#### EXERCISE INSTRUCTIONS:
Across the listing below, count the lines holding "Above". State the number and nothing more.

#### RECORDS PROVIDED:

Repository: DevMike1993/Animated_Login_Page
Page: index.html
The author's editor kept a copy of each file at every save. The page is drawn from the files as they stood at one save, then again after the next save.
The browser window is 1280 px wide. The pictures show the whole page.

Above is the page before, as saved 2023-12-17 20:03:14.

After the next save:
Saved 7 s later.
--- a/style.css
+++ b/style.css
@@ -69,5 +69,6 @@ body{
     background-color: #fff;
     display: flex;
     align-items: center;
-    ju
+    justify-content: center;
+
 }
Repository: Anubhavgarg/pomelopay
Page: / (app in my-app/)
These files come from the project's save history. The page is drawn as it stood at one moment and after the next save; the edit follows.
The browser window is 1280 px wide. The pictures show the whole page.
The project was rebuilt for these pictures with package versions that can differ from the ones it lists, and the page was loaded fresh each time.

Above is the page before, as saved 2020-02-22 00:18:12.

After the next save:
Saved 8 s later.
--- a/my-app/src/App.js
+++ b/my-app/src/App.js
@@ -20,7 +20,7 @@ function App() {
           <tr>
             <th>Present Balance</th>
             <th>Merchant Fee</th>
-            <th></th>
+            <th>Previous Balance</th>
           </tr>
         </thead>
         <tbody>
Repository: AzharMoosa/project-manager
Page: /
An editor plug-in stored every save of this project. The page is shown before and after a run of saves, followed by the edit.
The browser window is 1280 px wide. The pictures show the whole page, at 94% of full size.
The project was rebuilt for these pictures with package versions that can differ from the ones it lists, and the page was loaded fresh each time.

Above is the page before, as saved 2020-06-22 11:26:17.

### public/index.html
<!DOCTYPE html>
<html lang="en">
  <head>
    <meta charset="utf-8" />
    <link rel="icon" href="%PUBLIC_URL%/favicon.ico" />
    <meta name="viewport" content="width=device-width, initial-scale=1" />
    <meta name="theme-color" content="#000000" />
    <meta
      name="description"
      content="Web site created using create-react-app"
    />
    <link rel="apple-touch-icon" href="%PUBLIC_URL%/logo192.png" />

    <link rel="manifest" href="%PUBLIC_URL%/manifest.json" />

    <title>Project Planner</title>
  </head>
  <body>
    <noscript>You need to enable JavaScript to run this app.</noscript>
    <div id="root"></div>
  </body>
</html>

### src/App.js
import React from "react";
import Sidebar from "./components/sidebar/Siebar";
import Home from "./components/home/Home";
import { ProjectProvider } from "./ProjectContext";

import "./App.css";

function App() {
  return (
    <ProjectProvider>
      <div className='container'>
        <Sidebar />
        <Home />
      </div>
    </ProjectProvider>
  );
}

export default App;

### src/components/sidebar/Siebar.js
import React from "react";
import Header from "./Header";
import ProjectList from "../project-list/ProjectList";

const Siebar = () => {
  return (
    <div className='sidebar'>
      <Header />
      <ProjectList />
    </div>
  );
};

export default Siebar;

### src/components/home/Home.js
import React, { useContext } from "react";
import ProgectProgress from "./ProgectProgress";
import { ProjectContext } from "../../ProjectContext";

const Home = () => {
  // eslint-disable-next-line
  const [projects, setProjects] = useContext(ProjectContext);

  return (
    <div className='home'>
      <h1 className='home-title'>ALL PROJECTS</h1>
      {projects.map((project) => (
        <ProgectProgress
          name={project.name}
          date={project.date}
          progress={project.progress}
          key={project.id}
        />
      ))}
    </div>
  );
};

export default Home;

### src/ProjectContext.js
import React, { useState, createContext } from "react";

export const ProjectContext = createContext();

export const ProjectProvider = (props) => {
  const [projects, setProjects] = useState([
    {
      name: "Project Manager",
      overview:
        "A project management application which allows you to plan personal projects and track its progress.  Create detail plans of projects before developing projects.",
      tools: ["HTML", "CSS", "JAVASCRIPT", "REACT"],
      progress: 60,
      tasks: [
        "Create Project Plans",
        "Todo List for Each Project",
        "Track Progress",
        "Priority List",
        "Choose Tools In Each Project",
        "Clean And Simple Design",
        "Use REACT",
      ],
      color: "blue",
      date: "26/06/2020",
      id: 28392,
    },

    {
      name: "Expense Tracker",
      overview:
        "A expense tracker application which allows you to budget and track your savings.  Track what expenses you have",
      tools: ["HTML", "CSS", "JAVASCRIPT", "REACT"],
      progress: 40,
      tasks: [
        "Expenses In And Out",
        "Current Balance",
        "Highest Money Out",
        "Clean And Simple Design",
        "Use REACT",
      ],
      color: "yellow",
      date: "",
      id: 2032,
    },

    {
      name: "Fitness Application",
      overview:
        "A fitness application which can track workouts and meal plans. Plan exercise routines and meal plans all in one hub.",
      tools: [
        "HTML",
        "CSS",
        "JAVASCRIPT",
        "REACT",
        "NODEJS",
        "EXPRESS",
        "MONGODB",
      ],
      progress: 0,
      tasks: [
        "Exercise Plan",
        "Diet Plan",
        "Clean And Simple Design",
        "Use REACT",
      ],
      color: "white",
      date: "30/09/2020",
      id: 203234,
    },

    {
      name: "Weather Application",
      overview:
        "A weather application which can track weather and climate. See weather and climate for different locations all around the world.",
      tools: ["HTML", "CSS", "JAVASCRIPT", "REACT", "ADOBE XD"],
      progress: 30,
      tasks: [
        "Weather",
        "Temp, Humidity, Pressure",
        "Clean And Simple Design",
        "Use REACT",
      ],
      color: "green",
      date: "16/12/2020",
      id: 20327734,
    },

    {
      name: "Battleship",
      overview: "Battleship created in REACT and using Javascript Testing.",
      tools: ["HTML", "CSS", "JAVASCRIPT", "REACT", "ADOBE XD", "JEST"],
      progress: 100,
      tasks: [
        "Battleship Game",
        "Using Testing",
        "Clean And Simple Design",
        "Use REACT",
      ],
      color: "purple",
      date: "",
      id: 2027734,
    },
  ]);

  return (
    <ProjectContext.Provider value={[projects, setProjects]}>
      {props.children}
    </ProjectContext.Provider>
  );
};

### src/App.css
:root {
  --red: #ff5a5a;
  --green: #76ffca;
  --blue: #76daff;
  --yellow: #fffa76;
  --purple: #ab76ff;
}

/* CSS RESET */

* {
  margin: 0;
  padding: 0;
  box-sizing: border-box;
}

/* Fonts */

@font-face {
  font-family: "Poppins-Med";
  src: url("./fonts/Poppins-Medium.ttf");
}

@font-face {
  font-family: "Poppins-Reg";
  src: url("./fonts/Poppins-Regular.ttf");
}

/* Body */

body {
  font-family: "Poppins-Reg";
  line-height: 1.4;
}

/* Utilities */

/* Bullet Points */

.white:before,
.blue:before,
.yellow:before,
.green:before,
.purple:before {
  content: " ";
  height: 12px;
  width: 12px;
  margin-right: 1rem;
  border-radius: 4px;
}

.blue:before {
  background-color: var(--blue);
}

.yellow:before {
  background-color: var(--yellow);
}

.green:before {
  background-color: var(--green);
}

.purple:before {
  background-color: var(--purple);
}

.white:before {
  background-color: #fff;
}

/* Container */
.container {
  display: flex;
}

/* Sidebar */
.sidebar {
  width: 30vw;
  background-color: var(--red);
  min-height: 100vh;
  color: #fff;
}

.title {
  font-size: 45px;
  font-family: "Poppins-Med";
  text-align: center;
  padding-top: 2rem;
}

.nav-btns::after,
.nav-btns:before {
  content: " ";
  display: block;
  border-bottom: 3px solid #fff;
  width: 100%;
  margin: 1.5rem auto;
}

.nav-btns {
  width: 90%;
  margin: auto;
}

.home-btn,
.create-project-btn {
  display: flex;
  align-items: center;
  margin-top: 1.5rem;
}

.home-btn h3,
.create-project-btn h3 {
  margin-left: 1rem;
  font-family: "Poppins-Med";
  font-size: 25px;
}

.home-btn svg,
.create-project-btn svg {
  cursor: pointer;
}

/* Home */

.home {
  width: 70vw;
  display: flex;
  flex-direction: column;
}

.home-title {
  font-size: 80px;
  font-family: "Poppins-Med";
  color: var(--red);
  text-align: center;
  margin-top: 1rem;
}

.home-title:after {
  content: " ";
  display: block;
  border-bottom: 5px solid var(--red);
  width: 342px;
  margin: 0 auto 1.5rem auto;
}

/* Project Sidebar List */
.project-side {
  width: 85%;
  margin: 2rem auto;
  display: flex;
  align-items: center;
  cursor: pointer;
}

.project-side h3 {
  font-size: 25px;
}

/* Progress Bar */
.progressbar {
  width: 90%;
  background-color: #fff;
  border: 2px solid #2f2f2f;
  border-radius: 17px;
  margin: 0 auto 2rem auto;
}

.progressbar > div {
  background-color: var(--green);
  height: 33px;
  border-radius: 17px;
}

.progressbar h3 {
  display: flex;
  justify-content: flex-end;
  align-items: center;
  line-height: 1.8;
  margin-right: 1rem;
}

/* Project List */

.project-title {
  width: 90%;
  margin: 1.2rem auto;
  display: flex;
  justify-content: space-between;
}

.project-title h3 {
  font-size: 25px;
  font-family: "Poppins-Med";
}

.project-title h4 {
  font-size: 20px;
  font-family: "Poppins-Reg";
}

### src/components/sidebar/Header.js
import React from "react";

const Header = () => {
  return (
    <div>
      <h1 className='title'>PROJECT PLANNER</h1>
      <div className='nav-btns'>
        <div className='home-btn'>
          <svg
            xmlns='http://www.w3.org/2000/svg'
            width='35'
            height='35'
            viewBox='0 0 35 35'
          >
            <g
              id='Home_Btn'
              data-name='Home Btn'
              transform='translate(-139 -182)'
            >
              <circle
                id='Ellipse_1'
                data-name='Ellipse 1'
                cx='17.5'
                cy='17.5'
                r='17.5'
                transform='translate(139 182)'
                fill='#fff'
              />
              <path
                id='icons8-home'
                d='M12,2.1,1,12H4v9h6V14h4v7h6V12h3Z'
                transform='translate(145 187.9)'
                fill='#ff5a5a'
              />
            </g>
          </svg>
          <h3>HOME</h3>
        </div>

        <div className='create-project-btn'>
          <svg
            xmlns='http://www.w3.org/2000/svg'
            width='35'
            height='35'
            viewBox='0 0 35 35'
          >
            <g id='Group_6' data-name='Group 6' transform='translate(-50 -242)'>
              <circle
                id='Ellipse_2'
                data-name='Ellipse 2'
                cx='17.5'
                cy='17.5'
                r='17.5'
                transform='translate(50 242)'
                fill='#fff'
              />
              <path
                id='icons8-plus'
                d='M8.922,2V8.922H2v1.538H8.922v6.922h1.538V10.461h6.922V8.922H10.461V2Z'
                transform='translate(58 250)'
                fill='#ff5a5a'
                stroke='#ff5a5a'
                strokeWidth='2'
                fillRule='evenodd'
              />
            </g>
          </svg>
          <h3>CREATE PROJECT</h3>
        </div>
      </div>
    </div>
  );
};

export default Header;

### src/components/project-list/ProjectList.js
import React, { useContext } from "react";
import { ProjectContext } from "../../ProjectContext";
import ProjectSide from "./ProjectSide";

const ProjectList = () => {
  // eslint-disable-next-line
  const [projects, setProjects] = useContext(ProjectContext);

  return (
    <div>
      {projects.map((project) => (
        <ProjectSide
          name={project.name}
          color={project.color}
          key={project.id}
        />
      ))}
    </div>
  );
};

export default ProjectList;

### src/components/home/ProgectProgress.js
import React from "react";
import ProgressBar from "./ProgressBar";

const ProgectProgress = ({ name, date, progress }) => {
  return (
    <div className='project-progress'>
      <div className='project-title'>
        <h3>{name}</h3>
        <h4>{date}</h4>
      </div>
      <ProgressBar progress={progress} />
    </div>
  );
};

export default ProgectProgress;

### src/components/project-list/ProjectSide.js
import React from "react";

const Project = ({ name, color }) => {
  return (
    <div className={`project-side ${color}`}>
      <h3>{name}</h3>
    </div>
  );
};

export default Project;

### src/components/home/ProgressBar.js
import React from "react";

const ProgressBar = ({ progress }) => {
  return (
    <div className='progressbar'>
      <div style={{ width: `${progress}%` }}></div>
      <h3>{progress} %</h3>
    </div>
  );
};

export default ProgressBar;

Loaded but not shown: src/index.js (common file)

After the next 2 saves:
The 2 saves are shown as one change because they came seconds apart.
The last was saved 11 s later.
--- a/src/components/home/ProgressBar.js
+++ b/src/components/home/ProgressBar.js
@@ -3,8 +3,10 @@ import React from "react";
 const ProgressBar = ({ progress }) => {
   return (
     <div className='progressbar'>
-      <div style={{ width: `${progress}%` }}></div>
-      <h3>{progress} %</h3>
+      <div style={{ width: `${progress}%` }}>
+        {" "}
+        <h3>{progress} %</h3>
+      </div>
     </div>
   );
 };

#### ANSWER:
3